Decorated in underglazed blue and gold, in the highest quality for this pattern, painted at the centre with a white-bodied caterpillar crawling on the leaf of an iris, beside another with a crawling amongst the petals of an orchid, a butterfly hovering above, enclosed by an gilt floral band in the well and a broad band of elaborate strap work, acanthus leaves and gilt stylized flower-heads at the border.
- Period :
- Qianlong period (1736-1795), circa 1738
- 10.25 in. (26 cm)
- Reference :
Plates decorated with underglazed blue are in the collections of the British Museum of London (illustrated by R. Krahl and J. Harrison in Ancient Chinese Trade Ceramics, from the British Museum, London.
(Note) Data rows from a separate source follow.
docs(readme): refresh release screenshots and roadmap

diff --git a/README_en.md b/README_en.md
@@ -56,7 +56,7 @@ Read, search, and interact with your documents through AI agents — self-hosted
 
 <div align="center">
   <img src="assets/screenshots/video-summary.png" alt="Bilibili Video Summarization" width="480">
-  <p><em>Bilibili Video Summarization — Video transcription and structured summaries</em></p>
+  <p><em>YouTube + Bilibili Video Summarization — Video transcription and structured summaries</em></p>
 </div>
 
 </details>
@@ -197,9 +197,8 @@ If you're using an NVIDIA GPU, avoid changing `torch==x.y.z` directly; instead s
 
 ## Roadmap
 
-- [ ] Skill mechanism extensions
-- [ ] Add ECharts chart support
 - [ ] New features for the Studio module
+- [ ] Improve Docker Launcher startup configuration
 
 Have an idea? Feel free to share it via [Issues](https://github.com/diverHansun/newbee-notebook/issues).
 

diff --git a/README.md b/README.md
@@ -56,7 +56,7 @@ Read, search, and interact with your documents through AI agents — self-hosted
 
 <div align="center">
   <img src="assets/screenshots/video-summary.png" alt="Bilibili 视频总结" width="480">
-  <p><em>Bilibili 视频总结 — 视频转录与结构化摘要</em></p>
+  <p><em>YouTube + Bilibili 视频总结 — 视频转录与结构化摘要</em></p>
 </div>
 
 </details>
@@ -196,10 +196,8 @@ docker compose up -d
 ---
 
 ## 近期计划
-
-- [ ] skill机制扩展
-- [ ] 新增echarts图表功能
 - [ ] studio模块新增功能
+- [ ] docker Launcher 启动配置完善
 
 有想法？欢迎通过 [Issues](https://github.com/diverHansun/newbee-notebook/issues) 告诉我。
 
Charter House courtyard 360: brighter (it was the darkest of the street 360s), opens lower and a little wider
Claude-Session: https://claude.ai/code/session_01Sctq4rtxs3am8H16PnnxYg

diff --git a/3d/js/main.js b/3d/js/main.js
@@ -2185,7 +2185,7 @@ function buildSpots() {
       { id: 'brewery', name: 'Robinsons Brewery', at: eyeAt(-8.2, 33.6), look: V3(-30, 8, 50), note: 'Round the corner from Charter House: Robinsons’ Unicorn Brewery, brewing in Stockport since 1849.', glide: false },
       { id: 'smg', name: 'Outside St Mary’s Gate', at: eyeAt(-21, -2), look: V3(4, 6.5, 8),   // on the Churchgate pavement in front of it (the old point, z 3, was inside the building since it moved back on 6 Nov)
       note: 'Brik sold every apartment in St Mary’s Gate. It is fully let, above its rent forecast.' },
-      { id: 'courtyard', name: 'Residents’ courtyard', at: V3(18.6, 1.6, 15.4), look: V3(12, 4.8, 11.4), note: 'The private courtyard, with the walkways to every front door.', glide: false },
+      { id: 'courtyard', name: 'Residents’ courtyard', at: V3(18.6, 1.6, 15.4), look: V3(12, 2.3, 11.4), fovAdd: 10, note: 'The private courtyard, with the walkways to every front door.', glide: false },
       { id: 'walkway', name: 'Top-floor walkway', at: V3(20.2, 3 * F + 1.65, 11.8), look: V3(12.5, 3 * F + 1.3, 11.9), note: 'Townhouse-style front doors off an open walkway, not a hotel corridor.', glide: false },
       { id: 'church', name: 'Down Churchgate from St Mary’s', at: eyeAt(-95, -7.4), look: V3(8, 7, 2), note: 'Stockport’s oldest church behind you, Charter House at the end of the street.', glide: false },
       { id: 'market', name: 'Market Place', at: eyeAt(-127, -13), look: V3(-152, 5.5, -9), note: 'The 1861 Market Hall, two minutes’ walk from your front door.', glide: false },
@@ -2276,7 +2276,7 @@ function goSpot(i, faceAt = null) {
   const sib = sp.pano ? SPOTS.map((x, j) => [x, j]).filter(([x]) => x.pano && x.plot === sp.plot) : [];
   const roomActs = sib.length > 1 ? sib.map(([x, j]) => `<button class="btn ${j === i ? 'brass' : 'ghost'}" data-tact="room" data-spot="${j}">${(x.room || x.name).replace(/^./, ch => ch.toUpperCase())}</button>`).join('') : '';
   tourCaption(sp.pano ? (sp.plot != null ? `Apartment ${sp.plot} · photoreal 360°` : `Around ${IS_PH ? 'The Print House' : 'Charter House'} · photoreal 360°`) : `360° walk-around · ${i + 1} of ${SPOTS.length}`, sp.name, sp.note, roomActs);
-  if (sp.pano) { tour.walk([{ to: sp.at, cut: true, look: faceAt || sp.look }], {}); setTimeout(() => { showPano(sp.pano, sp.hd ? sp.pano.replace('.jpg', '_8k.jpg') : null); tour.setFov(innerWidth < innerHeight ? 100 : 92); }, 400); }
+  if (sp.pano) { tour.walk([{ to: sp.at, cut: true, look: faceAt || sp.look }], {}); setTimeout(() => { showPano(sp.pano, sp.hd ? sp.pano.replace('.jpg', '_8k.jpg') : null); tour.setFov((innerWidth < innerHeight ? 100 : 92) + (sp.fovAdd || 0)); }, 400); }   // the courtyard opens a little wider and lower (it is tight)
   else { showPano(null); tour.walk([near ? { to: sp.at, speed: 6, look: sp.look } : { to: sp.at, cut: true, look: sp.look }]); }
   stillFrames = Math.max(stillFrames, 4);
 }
Ming and Qing Porcelain for the West, 1994, pp. 186-187), the Victoria & Albert Museum (London) or the Philadelphia Museum of Art (Pennsylvania),
A plate and a saucer are illustrated by Maria Antonia Pinto de Matos and Jorge Welsh Research & Publishing in The RA Collection of Chinese Ceramics – A Collector’s Vision, TII, no. 303, 198.
A pair of identical large plates were published by Cohen & Cohen in A game of bowls (London, 2014, p. 33, no. 24).
The main image is taken from a design that is traditionally attributed to Maria Sybille Merian (1646-1717), a remarkable Natural Historian and botanical artiste who travelled to the Dutch West Indies in 1698. She later published a book of her drawings, Metamorphosis Insectorum Surinamensium (published in Holland in 1705 and in France in 1771 with the title “Histoire Générale des Insectes de Surinam et de toute l’Europe“). It is not know which source had been used, as the complete image is not found in her books.
The designs on the rim and the cavetto are also unusual and closely correlate with an imperial vase in the collection of Victoria & Albert Museum (Qianlong mark and period, circa 1740), which also has the iris and anemone from Merian’s Prints.
The border design can be attribued to the workshop producing designs by Cornelis Pronk and it may even be one assembled by him, or by a second talented designer working with the VOC who may have been responsible for a number of the other designs attributed to this workshop but with no direct attribution to Pronk.
This design was also painted in polychromie, and the design of the border on two grisaille armorial services for the Dutch market (see Kroes, Chinese Armorial Porcelain for the Dutch Market, 2007, p. 284-6).
The origin of this composite design was discovered by C. Jacob-Hanson (Maria Sibylla Merian, artist and naturalist, The Magazine Antiques 158, no. 2, august 2000, pp. 174-183.